■ **Source material**:
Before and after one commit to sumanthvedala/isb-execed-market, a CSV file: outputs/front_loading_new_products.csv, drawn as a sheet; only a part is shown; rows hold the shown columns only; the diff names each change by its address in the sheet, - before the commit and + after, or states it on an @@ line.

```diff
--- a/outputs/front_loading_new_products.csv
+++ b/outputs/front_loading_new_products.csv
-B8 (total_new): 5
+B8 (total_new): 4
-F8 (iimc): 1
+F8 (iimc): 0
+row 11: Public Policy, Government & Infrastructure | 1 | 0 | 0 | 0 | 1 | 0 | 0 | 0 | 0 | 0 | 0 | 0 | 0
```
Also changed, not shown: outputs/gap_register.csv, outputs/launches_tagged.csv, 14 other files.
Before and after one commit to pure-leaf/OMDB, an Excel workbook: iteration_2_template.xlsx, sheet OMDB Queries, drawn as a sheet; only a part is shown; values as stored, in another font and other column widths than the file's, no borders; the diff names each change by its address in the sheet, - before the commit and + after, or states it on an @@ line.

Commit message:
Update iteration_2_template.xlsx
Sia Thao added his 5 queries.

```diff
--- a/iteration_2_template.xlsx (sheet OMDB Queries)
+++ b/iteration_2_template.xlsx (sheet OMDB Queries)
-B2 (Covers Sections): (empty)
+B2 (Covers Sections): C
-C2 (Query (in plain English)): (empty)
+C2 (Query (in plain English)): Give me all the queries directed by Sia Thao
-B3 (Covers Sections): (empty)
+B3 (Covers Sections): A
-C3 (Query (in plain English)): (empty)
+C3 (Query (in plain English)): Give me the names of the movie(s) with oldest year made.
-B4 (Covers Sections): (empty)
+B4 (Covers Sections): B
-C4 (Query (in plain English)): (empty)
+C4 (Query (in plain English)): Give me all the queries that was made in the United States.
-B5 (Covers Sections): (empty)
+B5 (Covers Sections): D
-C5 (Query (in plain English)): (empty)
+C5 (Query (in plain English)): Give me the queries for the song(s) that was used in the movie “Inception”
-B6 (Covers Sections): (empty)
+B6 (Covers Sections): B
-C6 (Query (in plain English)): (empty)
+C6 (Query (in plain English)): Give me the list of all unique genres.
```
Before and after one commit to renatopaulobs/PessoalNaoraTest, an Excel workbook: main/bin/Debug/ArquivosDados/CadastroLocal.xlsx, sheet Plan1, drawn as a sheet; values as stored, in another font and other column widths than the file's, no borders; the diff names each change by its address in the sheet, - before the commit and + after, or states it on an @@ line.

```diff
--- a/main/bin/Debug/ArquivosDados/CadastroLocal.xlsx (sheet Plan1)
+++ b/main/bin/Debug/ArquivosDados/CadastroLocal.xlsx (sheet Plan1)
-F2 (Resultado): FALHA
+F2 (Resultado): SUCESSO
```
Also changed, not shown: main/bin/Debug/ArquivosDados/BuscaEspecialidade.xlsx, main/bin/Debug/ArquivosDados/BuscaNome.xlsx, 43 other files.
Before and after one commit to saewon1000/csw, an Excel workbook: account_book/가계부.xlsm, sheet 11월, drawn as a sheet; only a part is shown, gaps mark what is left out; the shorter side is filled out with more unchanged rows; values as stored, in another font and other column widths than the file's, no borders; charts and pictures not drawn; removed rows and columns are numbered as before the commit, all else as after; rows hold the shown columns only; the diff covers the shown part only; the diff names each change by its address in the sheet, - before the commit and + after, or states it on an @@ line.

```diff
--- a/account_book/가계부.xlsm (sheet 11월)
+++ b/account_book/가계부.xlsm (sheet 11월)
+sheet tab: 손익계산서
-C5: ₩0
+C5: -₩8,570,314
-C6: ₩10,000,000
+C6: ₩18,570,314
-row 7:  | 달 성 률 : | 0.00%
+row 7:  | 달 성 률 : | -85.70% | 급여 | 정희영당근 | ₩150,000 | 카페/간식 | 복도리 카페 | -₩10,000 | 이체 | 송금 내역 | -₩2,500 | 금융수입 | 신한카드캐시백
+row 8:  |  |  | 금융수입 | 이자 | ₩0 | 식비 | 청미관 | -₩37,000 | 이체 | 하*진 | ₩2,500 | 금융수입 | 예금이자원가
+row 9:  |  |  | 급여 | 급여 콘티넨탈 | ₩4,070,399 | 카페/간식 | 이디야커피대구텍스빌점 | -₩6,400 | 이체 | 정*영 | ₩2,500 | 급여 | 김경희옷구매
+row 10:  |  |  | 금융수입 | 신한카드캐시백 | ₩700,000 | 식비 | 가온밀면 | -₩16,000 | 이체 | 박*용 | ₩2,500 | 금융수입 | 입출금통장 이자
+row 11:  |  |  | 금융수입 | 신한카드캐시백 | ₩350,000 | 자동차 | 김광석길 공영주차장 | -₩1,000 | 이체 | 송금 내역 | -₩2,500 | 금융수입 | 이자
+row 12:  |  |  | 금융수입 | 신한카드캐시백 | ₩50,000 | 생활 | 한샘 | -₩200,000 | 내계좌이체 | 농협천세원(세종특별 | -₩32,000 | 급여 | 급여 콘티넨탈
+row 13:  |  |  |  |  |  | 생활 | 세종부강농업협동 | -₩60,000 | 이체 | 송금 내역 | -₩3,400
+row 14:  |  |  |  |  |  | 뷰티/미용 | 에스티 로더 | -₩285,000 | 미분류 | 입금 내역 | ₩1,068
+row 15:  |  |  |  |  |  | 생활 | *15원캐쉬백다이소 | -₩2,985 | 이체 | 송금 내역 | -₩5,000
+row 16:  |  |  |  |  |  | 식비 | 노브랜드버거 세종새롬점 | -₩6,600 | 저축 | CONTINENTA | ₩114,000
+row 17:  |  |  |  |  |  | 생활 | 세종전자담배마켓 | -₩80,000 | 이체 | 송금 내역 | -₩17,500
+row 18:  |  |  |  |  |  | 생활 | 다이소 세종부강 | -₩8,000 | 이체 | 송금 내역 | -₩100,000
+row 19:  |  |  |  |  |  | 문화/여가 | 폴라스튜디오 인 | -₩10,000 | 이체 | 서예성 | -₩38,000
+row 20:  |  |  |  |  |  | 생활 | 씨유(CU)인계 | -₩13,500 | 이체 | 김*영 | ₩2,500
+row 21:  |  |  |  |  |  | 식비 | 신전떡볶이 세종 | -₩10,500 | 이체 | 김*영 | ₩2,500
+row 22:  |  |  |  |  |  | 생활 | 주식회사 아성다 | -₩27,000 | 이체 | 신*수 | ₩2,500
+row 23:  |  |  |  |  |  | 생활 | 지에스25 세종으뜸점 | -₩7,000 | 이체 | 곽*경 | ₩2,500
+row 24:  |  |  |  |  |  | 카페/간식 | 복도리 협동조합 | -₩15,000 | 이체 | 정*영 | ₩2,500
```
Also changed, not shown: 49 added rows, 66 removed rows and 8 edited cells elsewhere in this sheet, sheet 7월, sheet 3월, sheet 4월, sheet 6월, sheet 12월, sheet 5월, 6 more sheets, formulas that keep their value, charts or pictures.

■ **Assignment**: What you return must match the data word for word.

■ **Output below**:
Before and after one commit to sumanthvedala/isb-execed-market, a CSV file: outputs/front_loading_new_products.csv, drawn as a sheet; only a part is shown; rows hold the shown columns only; the diff names each change by its address in the sheet, - before the commit and + after, or states it on an @@ line.

```diff
--- a/outputs/front_loading_new_products.csv
+++ b/outputs/front_loading_new_products.csv
-B8 (total_new): 5
+B8 (total_new): 4
-F8 (iimc): 1
+F8 (iimc): 0
+row 11: Public Policy, Government & Infrastructure | 1 | 0 | 0 | 0 | 1 | 0 | 0 | 0 | 0 | 0 | 0 | 0 | 0
```
Also changed, not shown: outputs/gap_register.csv, outputs/launches_tagged.csv, 14 other files.
Before and after one commit to pure-leaf/OMDB, an Excel workbook: iteration_2_template.xlsx, sheet OMDB Queries, drawn as a sheet; only a part is shown; values as stored, in another font and other column widths than the file's, no borders; the diff names each change by its address in the sheet, - before the commit and + after, or states it on an @@ line.

Commit message:
Update iteration_2_template.xlsx
Sia Thao added his 5 queries.

```diff
--- a/iteration_2_template.xlsx (sheet OMDB Queries)
+++ b/iteration_2_template.xlsx (sheet OMDB Queries)
-B2 (Covers Sections): (empty)
+B2 (Covers Sections): C
-C2 (Query (in plain English)): (empty)
+C2 (Query (in plain English)): Give me all the queries directed by Sia Thao
-B3 (Covers Sections): (empty)
+B3 (Covers Sections): A
-C3 (Query (in plain English)): (empty)
+C3 (Query (in plain English)): Give me the names of the movie(s) with oldest year made.
-B4 (Covers Sections): (empty)
+B4 (Covers Sections): B
-C4 (Query (in plain English)): (empty)
+C4 (Query (in plain English)): Give me all the queries that was made in the United States.
-B5 (Covers Sections): (empty)
+B5 (Covers Sections): D
-C5 (Query (in plain English)): (empty)
+C5 (Query (in plain English)): Give me the queries for the song(s) that was used in the movie “Inception”
-B6 (Covers Sections): (empty)
+B6 (Covers Sections): B
-C6 (Query (in plain English)): (empty)
+C6 (Query (in plain English)): Give me the list of all unique genres.
```
Before and after one commit to renatopaulobs/PessoalNaoraTest, an Excel workbook: main/bin/Debug/ArquivosDados/CadastroLocal.xlsx, sheet Plan1, drawn as a sheet; values as stored, in another font and other column widths than the file's, no borders; the diff names each change by its address in the sheet, - before the commit and + after, or states it on an @@ line.

```diff
--- a/main/bin/Debug/ArquivosDados/CadastroLocal.xlsx (sheet Plan1)
+++ b/main/bin/Debug/ArquivosDados/CadastroLocal.xlsx (sheet Plan1)
-F2 (Resultado): FALHA
+F2 (Resultado): SUCESSO
```
Also changed, not shown: main/bin/Debug/ArquivosDados/BuscaEspecialidade.xlsx, main/bin/Debug/ArquivosDados/BuscaNome.xlsx, 43 other files.
Before and after one commit to saewon1000/csw, an Excel workbook: account_book/가계부.xlsm, sheet 11월, drawn as a sheet; only a part is shown, gaps mark what is left out; the shorter side is filled out with more unchanged rows; values as stored, in another font and other column widths than the file's, no borders; charts and pictures not drawn; removed rows and columns are numbered as before the commit, all else as after; rows hold the shown columns only; the diff covers the shown part only; the diff names each change by its address in the sheet, - before the commit and + after, or states it on an @@ line.

```diff
--- a/account_book/가계부.xlsm (sheet 11월)
+++ b/account_book/가계부.xlsm (sheet 11월)
+sheet tab: 손익계산서
-C5: ₩0
+C5: -₩8,570,314
-C6: ₩10,000,000
+C6: ₩18,570,314
-row 7:  | 달 성 률 : | 0.00%
+row 7:  | 달 성 률 : | -85.70% | 급여 | 정희영당근 | ₩150,000 | 카페/간식 | 복도리 카페 | -₩10,000 | 이체 | 송금 내역 | -₩2,500 | 금융수입 | 신한카드캐시백
+row 8:  |  |  | 금융수입 | 이자 | ₩0 | 식비 | 청미관 | -₩37,000 | 이체 | 하*진 | ₩2,500 | 금융수입 | 예금이자원가
+row 9:  |  |  | 급여 | 급여 콘티넨탈 | ₩4,070,399 | 카페/간식 | 이디야커피대구텍스빌점 | -₩6,400 | 이체 | 정*영 | ₩2,500 | 급여 | 김경희옷구매
+row 10:  |  |  | 금융수입 | 신한카드캐시백 | ₩700,000 | 식비 | 가온밀면 | -₩16,000 | 이체 | 박*용 | ₩2,500 | 금융수입 | 입출금통장 이자
+row 11:  |  |  | 금융수입 | 신한카드캐시백 | ₩350,000 | 자동차 | 김광석길 공영주차장 | -₩1,000 | 이체 | 송금 내역 | -₩2,500 | 금융수입 | 이자
+row 12:  |  |  | 금융수입 | 신한카드캐시백 | ₩50,000 | 생활 | 한샘 | -₩200,000 | 내계좌이체 | 농협천세원(세종특별 | -₩32,000 | 급여 | 급여 콘티넨탈
+row 13:  |  |  |  |  |  | 생활 | 세종부강농업협동 | -₩60,000 | 이체 | 송금 내역 | -₩3,400
+row 14:  |  |  |  |  |  | 뷰티/미용 | 에스티 로더 | -₩285,000 | 미분류 | 입금 내역 | ₩1,068
+row 15:  |  |  |  |  |  | 생활 | *15원캐쉬백다이소 | -₩2,985 | 이체 | 송금 내역 | -₩5,000
+row 16:  |  |  |  |  |  | 식비 | 노브랜드버거 세종새롬점 | -₩6,600 | 저축 | CONTINENTA | ₩114,000
+row 17:  |  |  |  |  |  | 생활 | 세종전자담배마켓 | -₩80,000 | 이체 | 송금 내역 | -₩17,500
+row 18:  |  |  |  |  |  | 생활 | 다이소 세종부강 | -₩8,000 | 이체 | 송금 내역 | -₩100,000
+row 19:  |  |  |  |  |  | 문화/여가 | 폴라스튜디오 인 | -₩10,000 | 이체 | 서예성 | -₩38,000
+row 20:  |  |  |  |  |  | 생활 | 씨유(CU)인계 | -₩13,500 | 이체 | 김*영 | ₩2,500
+row 21:  |  |  |  |  |  | 식비 | 신전떡볶이 세종 | -₩10,500 | 이체 | 김*영 | ₩2,500
+row 22:  |  |  |  |  |  | 생활 | 주식회사 아성다 | -₩27,000 | 이체 | 신*수 | ₩2,500
+row 23:  |  |  |  |  |  | 생활 | 지에스25 세종으뜸점 | -₩7,000 | 이체 | 곽*경 | ₩2,500
+row 24:  |  |  |  |  |  | 카페/간식 | 복도리 협동조합 | -₩15,000 | 이체 | 정*영 | ₩2,500
```
Also changed, not shown: 49 added rows, 66 removed rows and 8 edited cells elsewhere in this sheet, sheet 7월, sheet 3월, sheet 4월, sheet 6월, sheet 12월, sheet 5월, 6 more sheets, formulas that keep their value, charts or pictures.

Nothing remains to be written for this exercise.